‘Une femme’ shows photos but actually resembles a novel.
By Margot Dijkgraaf
Halfway into the labyrinthine route through Huis Marseille you suddenly stand in front of three light-box images: delicate, graceful branches illuminated by brightening and fading green, orange and red. The branches are coloured by the changing of a traffic light, in a nightly Beirut. The nocturnal impression is extended in a subsequent, pitch-dark room, where you only hear the sounds of the city: something resembling fluttering laundry, traffic in the distance, vague clink and clatter. From the deep dark you step further into a brightly lit cube, where hundreds of objects displayed on postcard format take you back into the world of Monsieur Khiar.
Monsieur Khiar, an elderly Lebanese man and former teacher, is the thread that runs through the story of this show, which in a way more closely resembles a novel than an exhibition. The short texts guiding the visitor are from ‘Une femme’, a unique dummy that the visitor can look through upon entry and which is designed as if published by the prestigious French publishing house Gallimard: cream cover, red letters, red lining.
The exhibition-novel contains stories that are literary and visually cross-linked with each other. There is the story of the Beirut of the sixties, of before the Civil War, the city of fashion conscious Greta Garbo-like women, American cars and ambitious construction projects. There is the puzzling obsession of a contemporary photographer, alter ego of Jeroen Robert Kramer, for the old Monsieur Khiar. The photographer, we read, used to work for The New York Times and photographed war scenes with which he earned good money. According to ‘Une femme’, he now has enough of the ‘gruesome spectacle’ and only needs silence.
The loaded silence of Georges Perec, of Patrick Modiano, the despair of Beckett – the exhibition refers to them. The absurd images of the hundreds of artefacts from the life of Monsieur Khiar do indicate in which world he lives his life, but grasping its essence, summarizing its core, no, they can not do that. Just as the objects of Perec’s novel ‘Les choses’ can’t give meaning to the lives of his protagonists.

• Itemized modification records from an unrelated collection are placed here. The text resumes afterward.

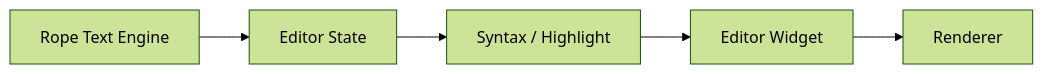
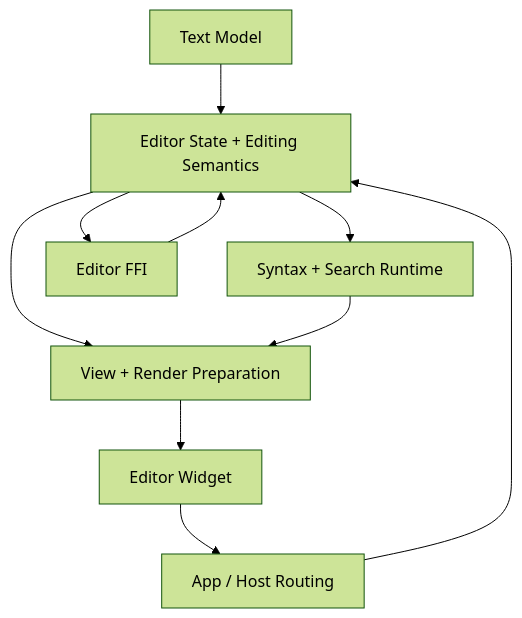
Before and after one commit to LaurenceGuws/Zide: the first of 2 diagrams in app_architecture/editor/DESIGN.md, drawn with Mermaid (forest theme). The commit also changed other lines of this file and 4 other files, not shown here.

Commit message:
Expand editor architecture and stress docs

````diff
--- a/app_architecture/editor/DESIGN.md
+++ b/app_architecture/editor/DESIGN.md
@@ -24,7 +72,20 @@
 ```mermaid
-flowchart LR
-    Rope[Rope Text Engine] --> EditorState[Editor State]
-    EditorState --> Highlight[Syntax / Highlight]
-    Highlight --> Widget[Editor Widget]
-    Widget --> Renderer[Renderer]
+flowchart TB
+    TextModel[Text Model]
+    EditorState[Editor State + Editing Semantics]
+    SyntaxSearch[Syntax + Search Runtime]
+    ViewPrep[View + Render Preparation]
+    Widget[Editor Widget]
+    AppHost[App / Host Routing]
+    FFI[Editor FFI]
+
+    TextModel --> EditorState
+    EditorState --> SyntaxSearch
+    EditorState --> ViewPrep
+    SyntaxSearch --> ViewPrep
+    ViewPrep --> Widget
+    Widget --> AppHost
+    AppHost --> EditorState
+    FFI --> EditorState
+    EditorState --> FFI
 ```
````
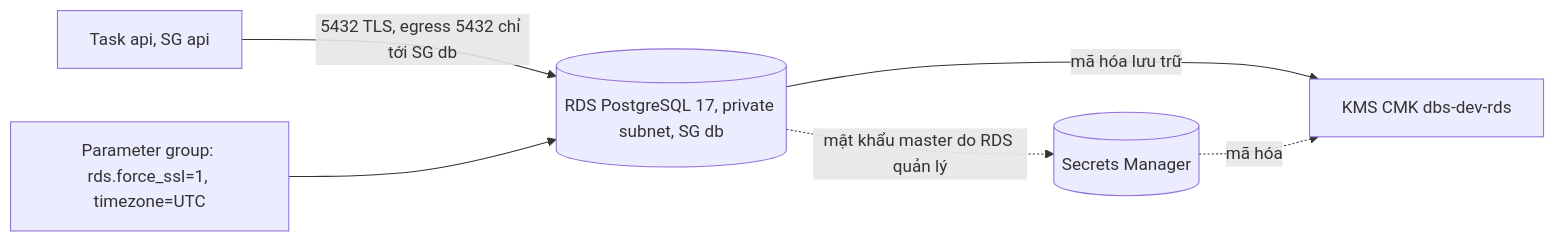
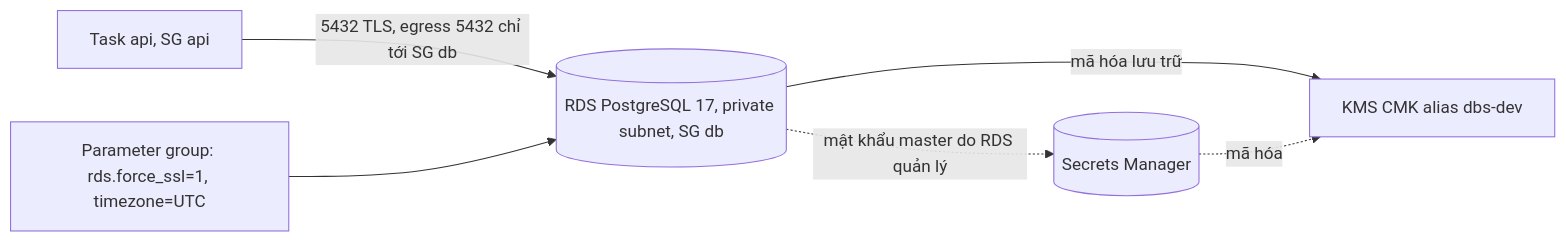
Before and after one commit to Lawliet119/digital-banking-simulator: the diagram in docs/features/DBS-66-terraform-rds.md, drawn with Mermaid. The commit also changed other lines of this file and 1 other file, not shown here.

Commit message:
docs(features): DBS-66 design revised after domain review

````diff
--- a/docs/features/DBS-66-terraform-rds.md
+++ b/docs/features/DBS-66-terraform-rds.md
@@ -59,8 +62,8 @@
 ```mermaid
 flowchart LR
   T[Task api, SG api] -->|5432 TLS, egress 5432 chỉ tới SG db| R[(RDS PostgreSQL 17, private subnet, SG db)]
-  R -->|mã hóa lưu trữ| K[KMS CMK dbs-dev-rds]
+  R -->|mã hóa lưu trữ| K[KMS CMK alias dbs-dev]
   R -.mật khẩu master do RDS quản lý.-> SM[(Secrets Manager)]
   SM -.mã hóa.-> K
   PG[Parameter group: rds.force_ssl=1, timezone=UTC] --> R
 ```
````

That the novel titled ‘Une femme’ has in fact not been published, that it does not exist as a commercial object, fits imperceptibly in the project. The quest remains open, the memory continues to work, nothing is absolutely clear. And where is this ‘femme’ anyway?
It makes visiting this exhibition an exciting and eminently literary adventure, a beautifully crafted maze of associations, which asks the question what tricks we come up again and again in order to look at ourselves and explain our lives.